Epic companies and composers[edit]

This is an incomplete list of composers and companies that produce epic music.

  • Audiomachine
  • Thomas J. Bergersen
  • Jo Blankenburg
  • Globus
  • Zack Hemsey
  • Immediate Music
  • Steve Jablonsky
  • Clint Mansell
  • Mark Petrie
  • Nick Phoenix
  • E.S. Posthumus
  • Kevin Riepl
  • Jennifer Thomas
  • Two Steps from Hell

See also[edit]

  • Trailer Music
  • Library/Production Music

References[edit]

  1. Rome, Emily (April 8, 2012). "Their movie trailer music is proudly commercial".
  2. Robley, Chris (July 26, 2012). "Film Trailer Music, Pt. 2: An Interview with Two Steps from Hell".
  3. Lebrun, Clothilde (July 19, 2014). "Nu Epiq: Interview with Immediate Music's President Yoav Goren".
  4. "Coming Soon: The 'Epic Music' of Movie Trailers". May 19, 2014.
  5. O'Connor-Read, Greg (May 13, 2014). "'Epic Music' Pioneers IMMEDIATE Release Genre Defining New Album Trailerhead: NU EPIQ". PR Newswire. Retrieved September 2, 2016.
  6. Wright, Chris (May 6, 2016). "Meet Thomas Bergersen — Master of Powerful, Epic Music".
  7. Rosenbloom, Etan (January 24, 2013). "On the Charts: Two Steps from Hell".
  8. "Trailer-Musik auch als Live-Event - Check Comment section". March 10, 2014.
  9. Helwig, David (May 6, 2014). "The Music That Sells Hollywood's Top Blockbusters: audiomachine".
  10. "Imperativa Records To Release First Ever Best Of 'Epic Music' Genre Compilation Album "This Is Epic Music: Volume 1"". November 21, 2014.
  11. Barker, Lynn (April 25, 2016). "Astronaut Barry Butch Wilmore for A Beautiful Planet".
  12. "Interview with Thomas Bergersen | Composer, 'Two Steps From Hell'". Screen Watch. 2013-05-14. Retrieved 2016-05-12.
  13. Lebrun, Clothilde (May 1, 2015). "Dragons & Kings: Interview with the Composers of Gothic Storm's Biggest Release to Date".
  14. "Young musician finds grandeur in epic genre". May 1, 2016.
  15. "Astra Heights teams up with Yoav Goren". February 26, 2016.
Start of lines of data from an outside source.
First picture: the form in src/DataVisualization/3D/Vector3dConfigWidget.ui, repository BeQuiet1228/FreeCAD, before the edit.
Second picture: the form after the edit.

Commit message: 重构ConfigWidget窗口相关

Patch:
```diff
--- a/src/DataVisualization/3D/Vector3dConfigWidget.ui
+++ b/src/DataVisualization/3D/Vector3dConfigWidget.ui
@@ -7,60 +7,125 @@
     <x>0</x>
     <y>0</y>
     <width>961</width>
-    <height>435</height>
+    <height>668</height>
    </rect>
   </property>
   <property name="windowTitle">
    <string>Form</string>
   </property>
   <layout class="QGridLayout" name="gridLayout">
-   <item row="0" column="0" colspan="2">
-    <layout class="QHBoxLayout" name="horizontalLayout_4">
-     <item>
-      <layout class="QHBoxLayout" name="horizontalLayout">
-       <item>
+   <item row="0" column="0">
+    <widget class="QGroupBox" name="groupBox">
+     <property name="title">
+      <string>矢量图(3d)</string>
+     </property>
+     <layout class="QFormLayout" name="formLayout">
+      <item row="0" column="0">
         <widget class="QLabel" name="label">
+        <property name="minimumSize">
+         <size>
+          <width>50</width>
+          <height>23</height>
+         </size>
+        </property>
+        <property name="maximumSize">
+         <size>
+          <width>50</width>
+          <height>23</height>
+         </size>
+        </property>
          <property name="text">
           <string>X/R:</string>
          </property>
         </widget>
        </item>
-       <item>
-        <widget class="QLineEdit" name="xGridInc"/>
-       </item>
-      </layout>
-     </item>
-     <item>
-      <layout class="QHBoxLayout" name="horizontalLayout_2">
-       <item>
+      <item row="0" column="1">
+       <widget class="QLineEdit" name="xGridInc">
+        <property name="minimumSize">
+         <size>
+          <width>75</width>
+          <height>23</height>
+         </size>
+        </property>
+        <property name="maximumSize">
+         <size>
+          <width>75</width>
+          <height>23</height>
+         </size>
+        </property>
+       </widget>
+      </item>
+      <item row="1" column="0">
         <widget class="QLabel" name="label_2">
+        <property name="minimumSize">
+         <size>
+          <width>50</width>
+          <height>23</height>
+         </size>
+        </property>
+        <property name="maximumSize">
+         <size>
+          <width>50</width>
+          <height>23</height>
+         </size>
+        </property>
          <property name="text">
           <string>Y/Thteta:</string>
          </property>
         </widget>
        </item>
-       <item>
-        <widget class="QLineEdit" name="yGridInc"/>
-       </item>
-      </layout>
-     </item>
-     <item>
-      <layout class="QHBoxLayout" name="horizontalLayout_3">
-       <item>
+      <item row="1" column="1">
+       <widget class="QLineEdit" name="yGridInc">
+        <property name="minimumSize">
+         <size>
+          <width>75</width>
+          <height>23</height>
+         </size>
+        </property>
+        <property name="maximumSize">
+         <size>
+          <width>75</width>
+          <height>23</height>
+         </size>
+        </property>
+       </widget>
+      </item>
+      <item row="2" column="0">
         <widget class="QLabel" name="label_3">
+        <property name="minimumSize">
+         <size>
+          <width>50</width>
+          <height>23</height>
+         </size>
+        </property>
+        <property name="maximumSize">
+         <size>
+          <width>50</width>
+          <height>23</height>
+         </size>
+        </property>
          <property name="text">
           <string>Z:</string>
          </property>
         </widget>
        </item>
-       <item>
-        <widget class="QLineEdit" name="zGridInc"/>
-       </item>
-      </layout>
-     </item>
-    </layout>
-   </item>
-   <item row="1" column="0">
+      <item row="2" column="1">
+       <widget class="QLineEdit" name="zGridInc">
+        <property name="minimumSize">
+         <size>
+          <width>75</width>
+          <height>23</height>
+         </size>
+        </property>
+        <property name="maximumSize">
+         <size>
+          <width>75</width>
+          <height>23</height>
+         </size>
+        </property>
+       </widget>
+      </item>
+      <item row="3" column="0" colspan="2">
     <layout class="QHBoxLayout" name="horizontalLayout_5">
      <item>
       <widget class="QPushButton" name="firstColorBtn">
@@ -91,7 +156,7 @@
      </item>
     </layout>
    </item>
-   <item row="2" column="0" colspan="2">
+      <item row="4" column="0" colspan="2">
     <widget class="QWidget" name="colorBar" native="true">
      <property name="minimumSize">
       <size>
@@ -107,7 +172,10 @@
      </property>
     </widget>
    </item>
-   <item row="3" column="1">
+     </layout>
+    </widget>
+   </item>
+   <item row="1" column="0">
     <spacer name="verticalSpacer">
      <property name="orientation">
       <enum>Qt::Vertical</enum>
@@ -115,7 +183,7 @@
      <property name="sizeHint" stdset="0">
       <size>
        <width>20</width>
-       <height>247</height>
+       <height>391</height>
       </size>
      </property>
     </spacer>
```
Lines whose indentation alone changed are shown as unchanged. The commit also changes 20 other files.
External links[edit]


This article "Epic music" is from Wikipedia. The list of its authors can be seen in its historical and/or the page Edithistory:Epic music. Articles copied from Draft Namespace on Wikipedia could be seen on the Draft Namespace of Wikipedia and not main one.